Meat and poulty producers will soon be required to keep products being tested for pathogens off the market until all samples have been cleared. This practice could prove extremely challenging for small processors who sell fresh meat the same day they receive it, according to industry representatives.

The USDA’s Food Safety Inspection Service (FSIS) announced in April that it would withhold its mark of inspection from a lot of product until samples from that batch had tested negative for adulterants.

As the comment period for this proposed rule drew to a close Monday, the North American Meat Processors Association (NAMP) expressed concern that small and very small companies may not be able to meet these requirements without support and training from FSIS.

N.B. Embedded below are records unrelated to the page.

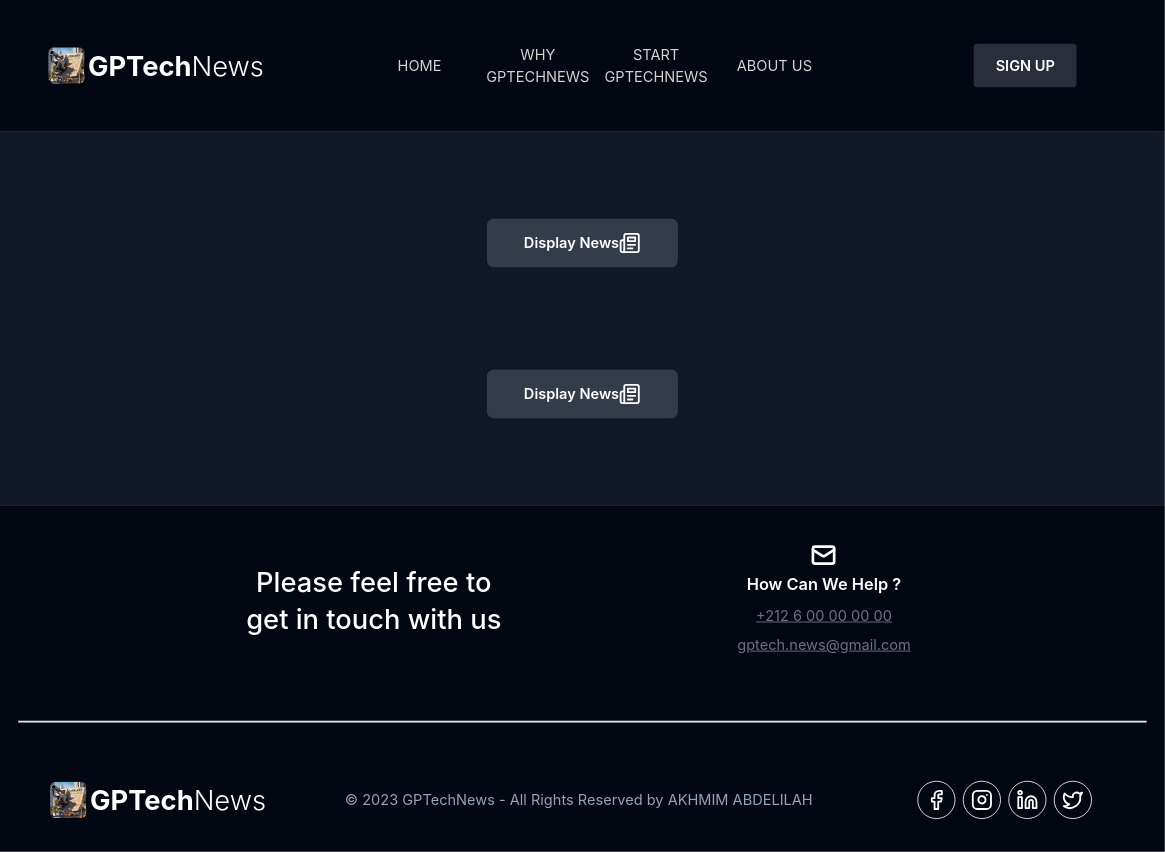
Repository: Lablab-me-Hackathon/gptech-news-frontend
Page: /
An editor plug-in stored every save of this project. The page is shown before and after the next save, followed by the edit.
The browser window is 1280 px wide. The pictures show the whole page, at 91% of full size.
The project was rebuilt for these pictures with package versions that can differ from the ones it lists, and the page was loaded fresh each time. Also part of the build but not shown: vite.config.js.

Above is the page before, as saved 2023-08-05 17:22:15.

After the next save:
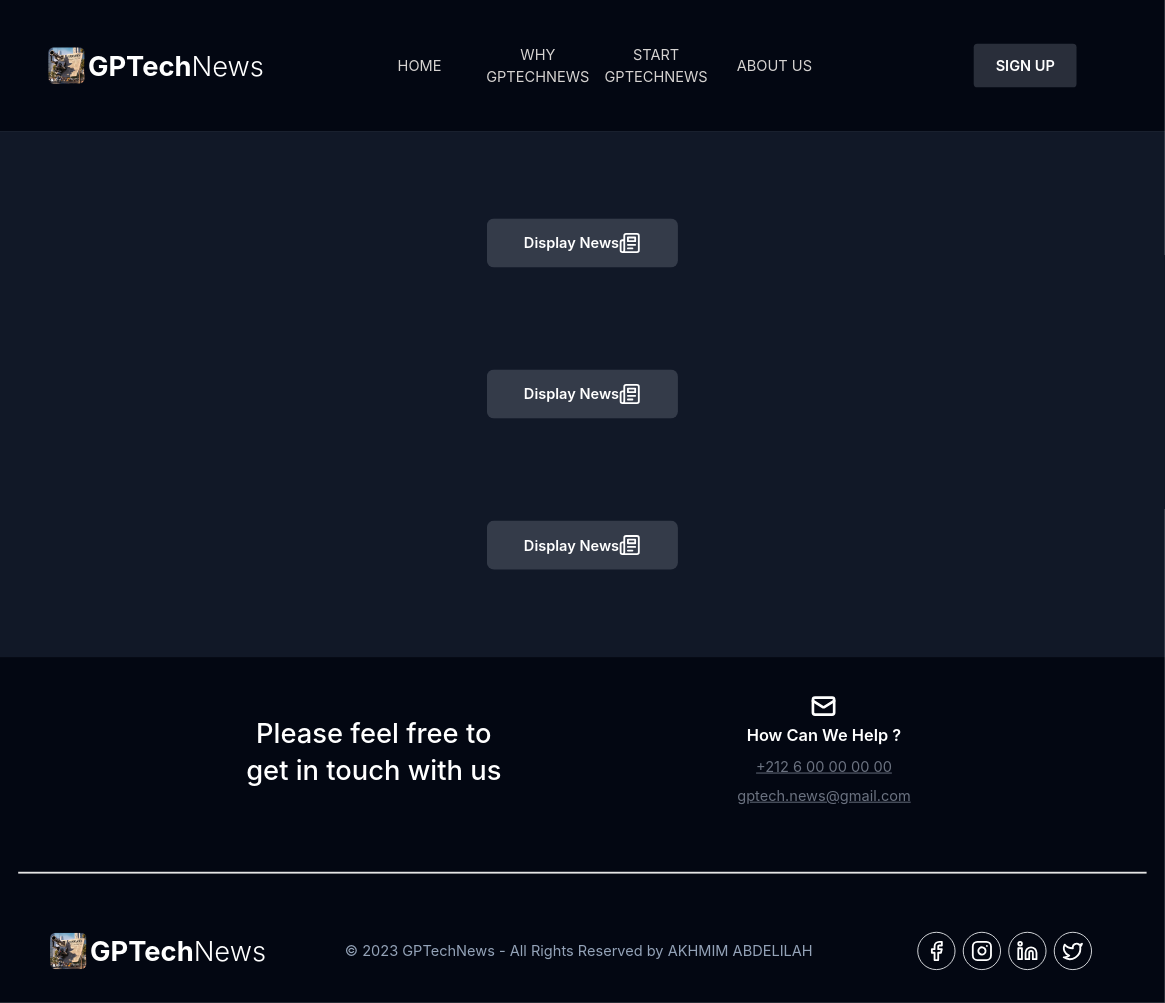
Saved 5 s later.
--- a/src/components/Main.jsx
+++ b/src/components/Main.jsx
@@ -19,7 +19,13 @@
             <Button />
           </div>
 
-      </div>
+      </div><div className="w-full flex-box">
+
+        <div className="flex-box flex-col">
+          <Button />
+        </div>
+
+    </div>
     </div>
   );
 }
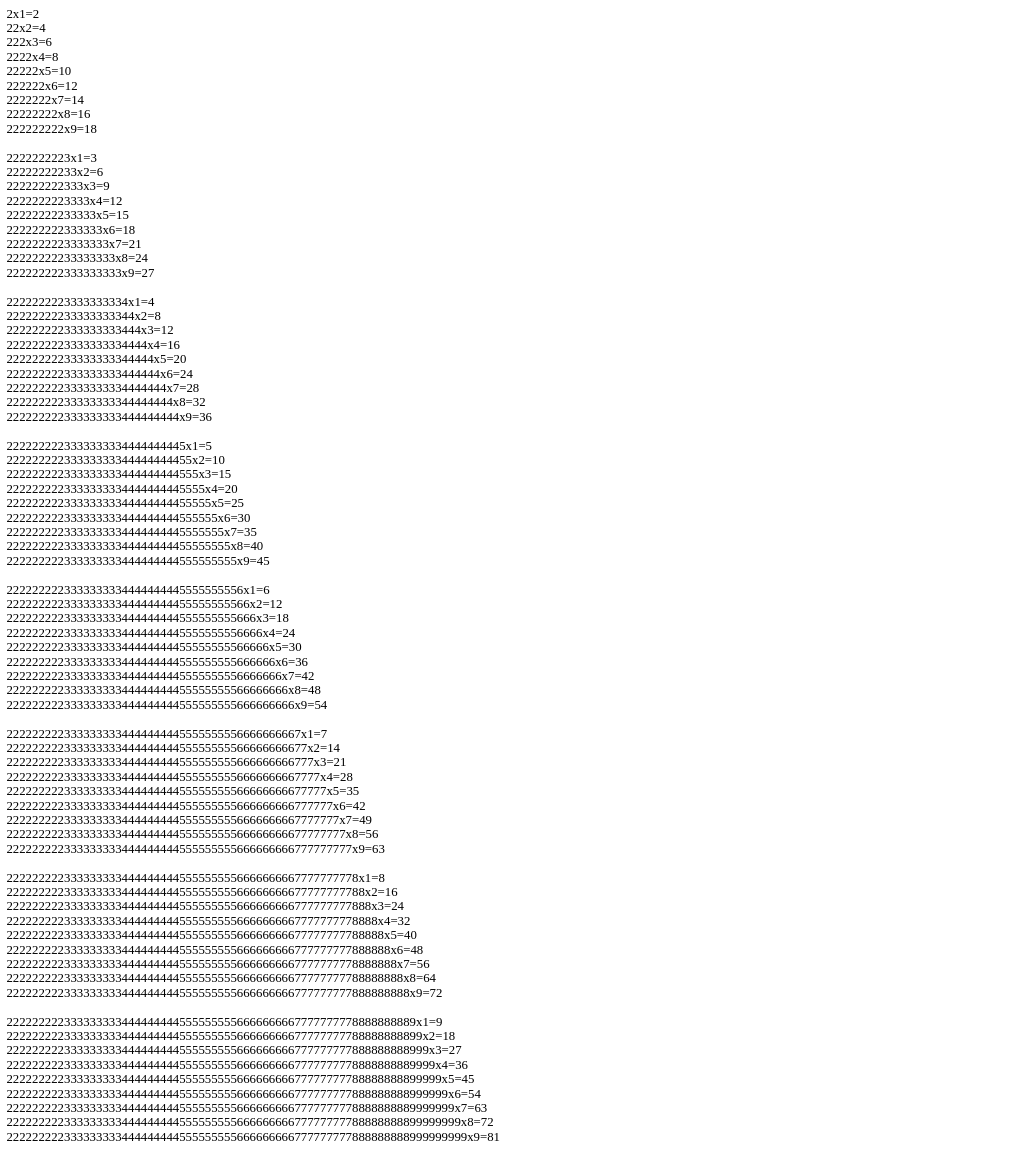
Repository: tldnwkd/jspclass2026
Page: http://localhost/chapter01/test02.jsp
An editor plug-in stored every save of this project. The page is shown before and after the next save, followed by the edit.
The browser window is 1280 px wide. The pictures show the whole page, at 80% of full size.
The page is served by Tomcat 9.

Above is the page before, as saved 2026-10-16 03:15:50.

After the next save:
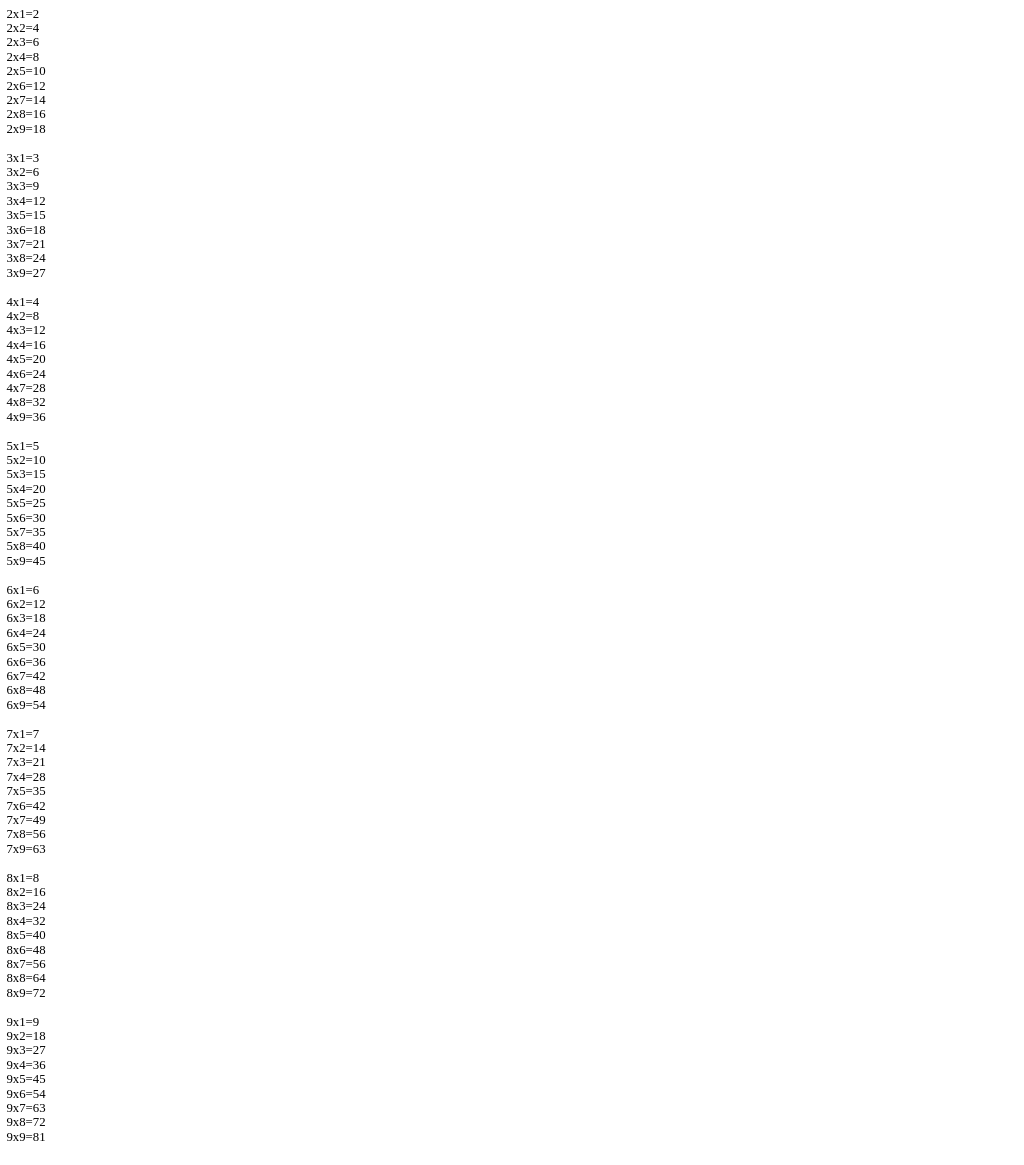
Saved 15 s later.
--- a/chapter01/src/main/webapp/test02.jsp
+++ b/chapter01/src/main/webapp/test02.jsp
@@ -12,7 +12,7 @@
 <%for(int i=2; i<10; i++) {
 	for(int j=1; j<10; j++){
 %>
-	<%=result +=i%>x<%=j%>=<%=i*j%><br/>
+	<%=i%>x<%=j%>=<%=i*j%><br/>
 	<%}%><br/>
 <%}%>
 </body>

While the “test and hold” process is already employed by 100 percent of large processors, as many as 17 percent  of companies in the “small” category and around 20 percent of “very small” producers do not currently hold meat pending testing.

Holding products allows companies to avoid having to issue a recall if a contaminant is found. Recalls can be expensive for producers. FSIS estimates that the average Class I recall (issued when pathogens are found on a product) costs companies and health officials a total of $3- to $5 million.

“Recalls can erode consumer confidence in the meat and poultry supply and can devastate a business,” NAMP acknowledges in its letter to FSIS. The test and hold method also has the obvious benefit of keeping consumers safe from eating potentially contaminated food.

FSIS estimates that this change in policy would save approximately $10,884 in costs from illnesses caused by E. coli O157:H7, Listeria and Salmonella and $2.1 million in averted deaths.

Small manufacturers don’t disregard those issues, but some lack the cooler or freezer capacity to keep entire lots of meat fresh while waiting to get samples back from the lab, NAMP points out. These types of companies often sell their product the same day it arrives at the processing facility, catering to buyers who want fresh meat and poultry.

That’s why NAMP recommends that smaller companies be given advance notice of an inspection so that they can prepare a separate lot they know won’t need to be sold that day.

“If they don’t have prior notice and the inspector comes and say ‘OK, we’re gonna take a sample right now,’ what they produced 2 hours before that came from the same raw material (but) is already out the door,” said Ann Wells, director of Scientific and Regulatory Affairs for NAMP, in an interview with Food Safety News.

Would that mean that meat set aside for inspectors had a different standard from the rest of the plant’s meat?

Not at all, says Wells. “We’re not saying that they should be able to change their suppliers or change their purchase specifications or do something differently,” she says.

Another problem the new policy poses for small producers is that testing often takes anywhere from 2 to 5 days. In that amount of time, fresh meat may have gone bad, or a company may not be able to fill an order from a customer.

“As you can imagine, this makes it hard for processors to plan their production schedules,” says Wells.

NAMP is asking that samples from small manufacturers be given special priority at the lab so that these companies can release tested product in a timely manner.

Finally, FSIS must work with small processors to help them understand the importance of test and hold, and assist them in developing strategies to make holding feasible, says NAMP.

“They need to make sure with these small processors that they understand the process at the plant and what holding all that product means,” says Wells.

“The point of our comments is that whether it’s part of the guidelines or whether it’s part of the training that the inspectors get, that there’s some sort of recognition in the agency that this particular process is a little bit more unique than most of the other processes,” she says.